Juveniles are not arrested for committing crimes, rather they are “taken into custody.” If found guilty of an offense, juveniles are“adjudicated delinquent” rather than convicted.

A judge has the option to order a “deferred disposition” in juvenile cases - a second chance designed to let a juvenile make right on a crime, without going to court and facing the possibility of being “adjudicated delinquent” and paying fines, going to jail and having a criminal record.

If the juvenile complies with all the judge’s orders - which might include regular visits to a probation officer - then after a period of time that is usually one year, the charges are dropped and the whole matter stricken from the records.

Tara Breslow-Testa has clerked for judges, knows how judges think and knows how to negotiate for a deferred disposition - it often takes some convincing. Ms. Breslow-Testa is good at these negotiations, and comes through for her clients time and again.

If you are the guardian of a juvenile who has done something illegal and this is a first offense, contact Tara Breslow-Testa. You want her in your corner when squaring off with prosecutors and judges.

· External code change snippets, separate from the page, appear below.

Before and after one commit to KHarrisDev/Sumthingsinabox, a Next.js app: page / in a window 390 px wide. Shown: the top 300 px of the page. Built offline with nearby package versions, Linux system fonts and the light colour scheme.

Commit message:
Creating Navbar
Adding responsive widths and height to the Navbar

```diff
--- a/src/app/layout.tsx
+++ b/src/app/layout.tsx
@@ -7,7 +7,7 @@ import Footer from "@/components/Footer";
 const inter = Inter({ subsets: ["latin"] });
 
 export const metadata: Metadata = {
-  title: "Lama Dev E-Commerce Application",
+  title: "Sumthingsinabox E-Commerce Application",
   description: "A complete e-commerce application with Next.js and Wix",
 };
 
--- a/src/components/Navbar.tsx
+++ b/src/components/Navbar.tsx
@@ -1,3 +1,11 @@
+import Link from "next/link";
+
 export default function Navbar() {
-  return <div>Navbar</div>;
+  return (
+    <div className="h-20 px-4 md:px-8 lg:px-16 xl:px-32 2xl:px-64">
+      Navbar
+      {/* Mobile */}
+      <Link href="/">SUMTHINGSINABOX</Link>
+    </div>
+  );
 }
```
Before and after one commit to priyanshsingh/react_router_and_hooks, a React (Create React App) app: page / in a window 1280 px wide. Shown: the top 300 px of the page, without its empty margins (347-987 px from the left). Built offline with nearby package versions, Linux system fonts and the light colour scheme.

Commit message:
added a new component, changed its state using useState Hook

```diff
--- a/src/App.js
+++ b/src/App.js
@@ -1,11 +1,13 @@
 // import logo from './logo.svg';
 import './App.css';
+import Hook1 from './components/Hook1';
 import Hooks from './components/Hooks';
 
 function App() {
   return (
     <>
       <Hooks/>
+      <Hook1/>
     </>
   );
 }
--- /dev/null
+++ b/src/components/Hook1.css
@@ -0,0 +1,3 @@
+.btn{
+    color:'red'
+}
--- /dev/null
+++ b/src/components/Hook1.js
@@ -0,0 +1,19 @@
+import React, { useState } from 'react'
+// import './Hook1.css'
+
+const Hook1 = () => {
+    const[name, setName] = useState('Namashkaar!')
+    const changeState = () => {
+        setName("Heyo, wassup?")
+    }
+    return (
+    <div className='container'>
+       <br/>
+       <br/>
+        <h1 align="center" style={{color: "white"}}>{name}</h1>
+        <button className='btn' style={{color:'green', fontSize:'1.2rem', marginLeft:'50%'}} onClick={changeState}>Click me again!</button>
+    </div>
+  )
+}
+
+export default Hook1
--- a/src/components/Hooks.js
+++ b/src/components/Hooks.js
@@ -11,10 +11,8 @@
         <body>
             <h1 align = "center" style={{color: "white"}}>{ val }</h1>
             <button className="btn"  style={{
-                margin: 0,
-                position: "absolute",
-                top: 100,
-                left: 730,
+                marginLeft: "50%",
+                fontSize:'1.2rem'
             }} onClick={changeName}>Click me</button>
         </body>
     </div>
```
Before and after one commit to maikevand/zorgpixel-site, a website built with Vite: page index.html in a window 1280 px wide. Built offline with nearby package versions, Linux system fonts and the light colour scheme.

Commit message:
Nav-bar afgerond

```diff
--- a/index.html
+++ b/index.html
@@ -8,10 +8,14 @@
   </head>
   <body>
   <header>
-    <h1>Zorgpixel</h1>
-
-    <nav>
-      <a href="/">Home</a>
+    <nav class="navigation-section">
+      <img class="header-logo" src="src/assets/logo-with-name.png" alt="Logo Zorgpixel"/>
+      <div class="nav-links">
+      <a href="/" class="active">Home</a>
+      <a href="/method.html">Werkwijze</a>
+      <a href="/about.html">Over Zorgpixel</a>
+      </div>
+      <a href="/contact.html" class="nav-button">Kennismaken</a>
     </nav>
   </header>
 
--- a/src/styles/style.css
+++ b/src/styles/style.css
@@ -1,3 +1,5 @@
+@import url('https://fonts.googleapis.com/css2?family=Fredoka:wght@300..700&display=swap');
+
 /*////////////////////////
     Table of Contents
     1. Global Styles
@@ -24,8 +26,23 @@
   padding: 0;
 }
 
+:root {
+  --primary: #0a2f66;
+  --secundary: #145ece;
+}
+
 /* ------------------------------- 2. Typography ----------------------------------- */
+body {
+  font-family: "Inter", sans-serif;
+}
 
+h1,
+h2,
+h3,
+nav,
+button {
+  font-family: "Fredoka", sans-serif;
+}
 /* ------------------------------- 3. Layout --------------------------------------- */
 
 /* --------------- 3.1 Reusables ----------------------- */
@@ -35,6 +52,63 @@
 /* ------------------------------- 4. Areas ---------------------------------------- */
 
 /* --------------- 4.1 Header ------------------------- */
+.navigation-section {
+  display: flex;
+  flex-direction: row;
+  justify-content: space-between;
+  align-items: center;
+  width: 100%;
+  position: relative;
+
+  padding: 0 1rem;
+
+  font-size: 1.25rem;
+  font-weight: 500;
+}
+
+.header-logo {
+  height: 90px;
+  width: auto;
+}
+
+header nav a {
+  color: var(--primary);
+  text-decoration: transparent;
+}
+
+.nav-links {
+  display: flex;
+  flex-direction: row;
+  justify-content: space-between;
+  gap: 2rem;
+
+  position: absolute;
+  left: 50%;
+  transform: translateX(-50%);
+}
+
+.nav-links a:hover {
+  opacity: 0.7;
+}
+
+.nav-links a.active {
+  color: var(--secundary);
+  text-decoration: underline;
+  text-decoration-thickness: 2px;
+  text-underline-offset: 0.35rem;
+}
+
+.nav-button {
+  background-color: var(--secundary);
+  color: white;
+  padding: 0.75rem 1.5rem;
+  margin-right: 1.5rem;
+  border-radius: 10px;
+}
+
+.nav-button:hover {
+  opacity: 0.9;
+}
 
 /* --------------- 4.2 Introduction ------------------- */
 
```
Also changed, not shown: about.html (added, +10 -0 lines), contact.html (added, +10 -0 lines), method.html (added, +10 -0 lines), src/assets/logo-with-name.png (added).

The Family Division of the Superior Court is a complicated labyrinth of options and diversions, which takes a skilled attorney to navigate. Mercer County juvenile crime lawyer Tara Breslow-Testa is that skilled navigator, and she can keep your son or daughter out of jail, and their records clean.

For a free consultation, call Tara at (732) 784-2880